| Your goal |
Lift out all lines below that contain "report".

| The data |
↓

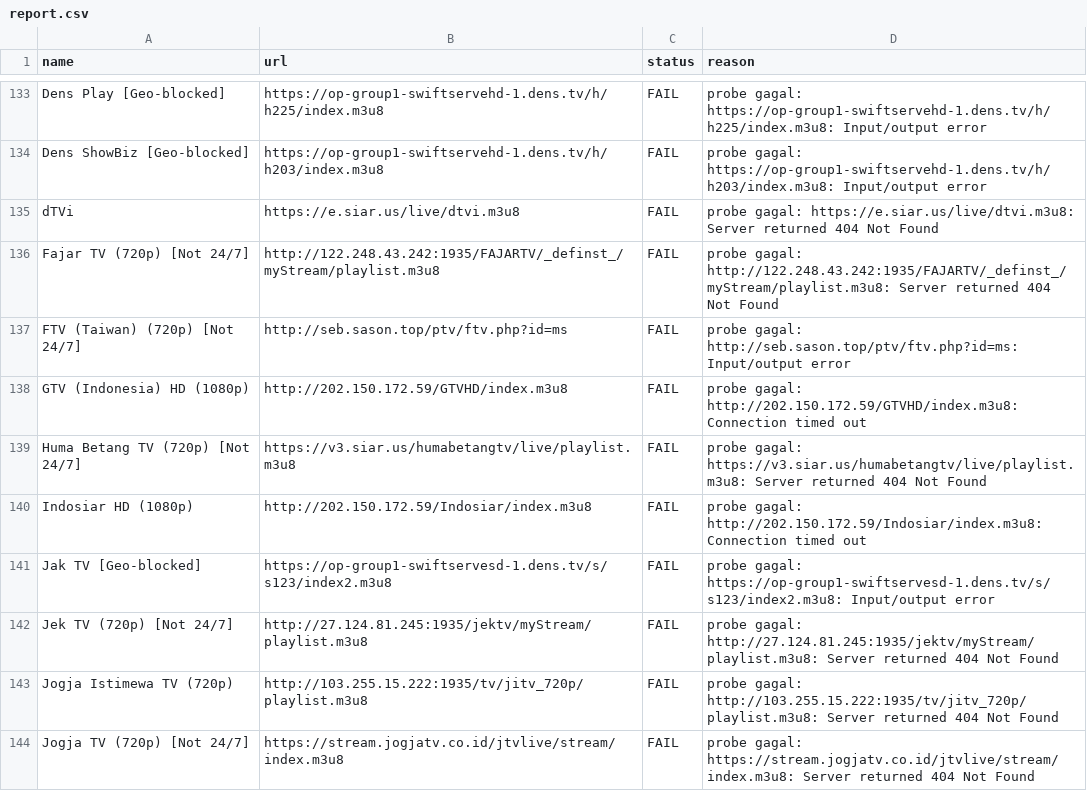
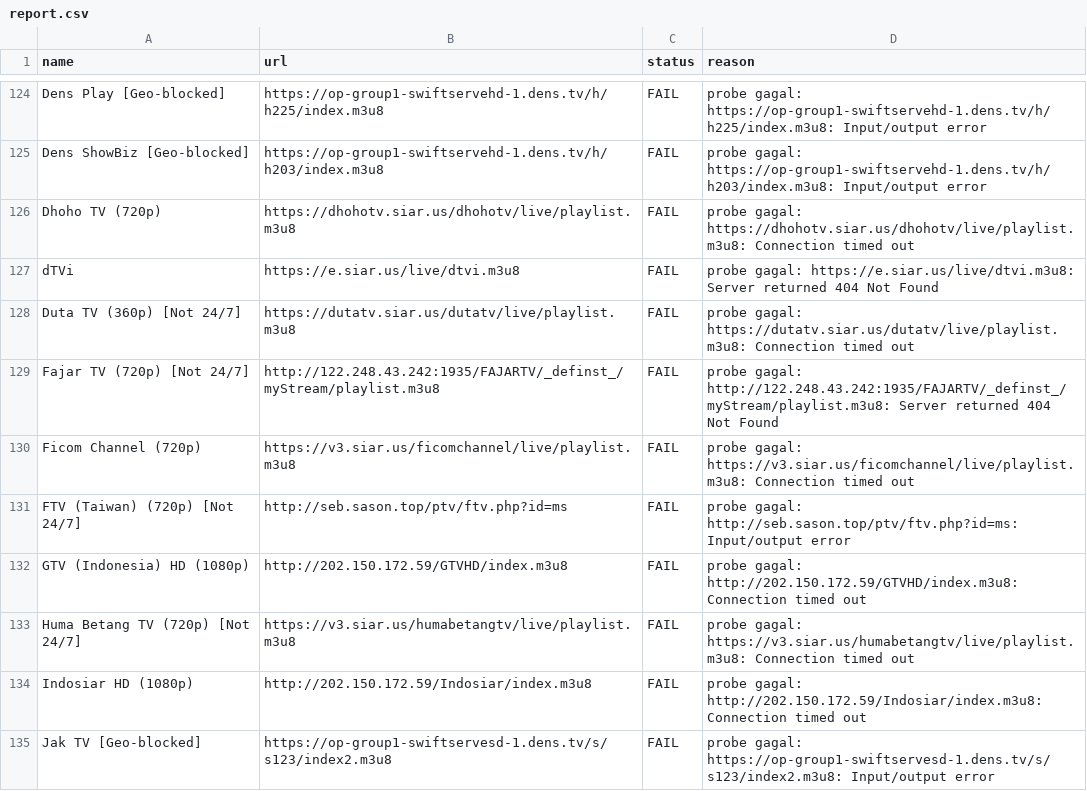
Before and after one commit to yositapjani/iptv-indonesia, a CSV file: report.csv, drawn as a sheet; only a part is shown, gaps mark what is left out; the shorter side is filled out with more unchanged rows; the diff covers the shown part only.

```diff
--- a/report.csv
+++ b/report.csv
@@ -134,9 +125,11 @@ Dens Play [Geo-blocked],https://op-group1-swiftservehd-1.dens.tv/h/h225/index.m3
 Dens ShowBiz [Geo-blocked],https://op-group1-swiftservehd-1.dens.tv/h/h203/index.m3u8,FAIL,probe gagal: https://op-group1-swiftservehd-1.dens.tv/h/h203/index.m3u8: Input/output error
+Dhoho TV (720p),https://dhohotv.siar.us/dhohotv/live/playlist.m3u8,FAIL,probe gagal: https://dhohotv.siar.us/dhohotv/live/playlist.m3u8: Connection timed out
 dTVi,https://e.siar.us/live/dtvi.m3u8,FAIL,probe gagal: https://e.siar.us/live/dtvi.m3u8: Server returned 404 Not Found
+Duta TV (360p) [Not 24/7],https://dutatv.siar.us/dutatv/live/playlist.m3u8,FAIL,probe gagal: https://dutatv.siar.us/dutatv/live/playlist.m3u8: Connection timed out
 Fajar TV (720p) [Not 24/7],http://122.248.43.242:1935/FAJARTV/_definst_/myStream/playlist.m3u8,FAIL,probe gagal: http://122.248.43.242:1935/FAJARTV/_definst_/myStream/playlist.m3u8: Server returned 404 Not Found
+Ficom Channel (720p),https://v3.siar.us/ficomchannel/live/playlist.m3u8,FAIL,probe gagal: https://v3.siar.us/ficomchannel/live/playlist.m3u8: Connection timed out
 FTV (Taiwan) (720p) [Not 24/7],http://seb.sason.top/ptv/ftv.php?id=ms,FAIL,probe gagal: http://seb.sason.top/ptv/ftv.php?id=ms: Input/output error
 GTV (Indonesia) HD (1080p),http://202.150.172.59/GTVHD/index.m3u8,FAIL,probe gagal: http://202.150.172.59/GTVHD/index.m3u8: Connection timed out
-Huma Betang TV (720p) [Not 24/7],https://v3.siar.us/humabetangtv/live/playlist.m3u8,FAIL,probe gagal: https://v3.siar.us/humabetangtv/live/playlist.m3u8: Server returned 404 Not Found
+Huma Betang TV (720p) [Not 24/7],https://v3.siar.us/humabetangtv/live/playlist.m3u8,FAIL,probe gagal: https://v3.siar.us/humabetangtv/live/playlist.m3u8: Connection timed out
 Indosiar HD (1080p),http://202.150.172.59/Indosiar/index.m3u8,FAIL,probe gagal: http://202.150.172.59/Indosiar/index.m3u8: Connection timed out
 Jak TV [Geo-blocked],https://op-group1-swiftservesd-1.dens.tv/s/s123/index2.m3u8,FAIL,probe gagal: https://op-group1-swiftservesd-1.dens.tv/s/s123/index2.m3u8: Input/output error
-Jek TV (720p) [Not 24/7],http://27.124.81.245:1935/jektv/myStream/playlist.m3u8,FAIL,probe gagal: http://27.124.81.245:1935/jektv/myStream/playlist.m3u8: Server returned 404 Not Found
```
Also changed, not shown: 12 added rows, 14 removed rows and 8 edited cells elsewhere in this file, 1 other file.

↑

| Output |
Before and after one commit to yositapjani/iptv-indonesia, a CSV file: report.csv, drawn as a sheet; only a part is shown, gaps mark what is left out; the shorter side is filled out with more unchanged rows; the diff covers the shown part only.
--- a/report.csv
+++ b/report.csv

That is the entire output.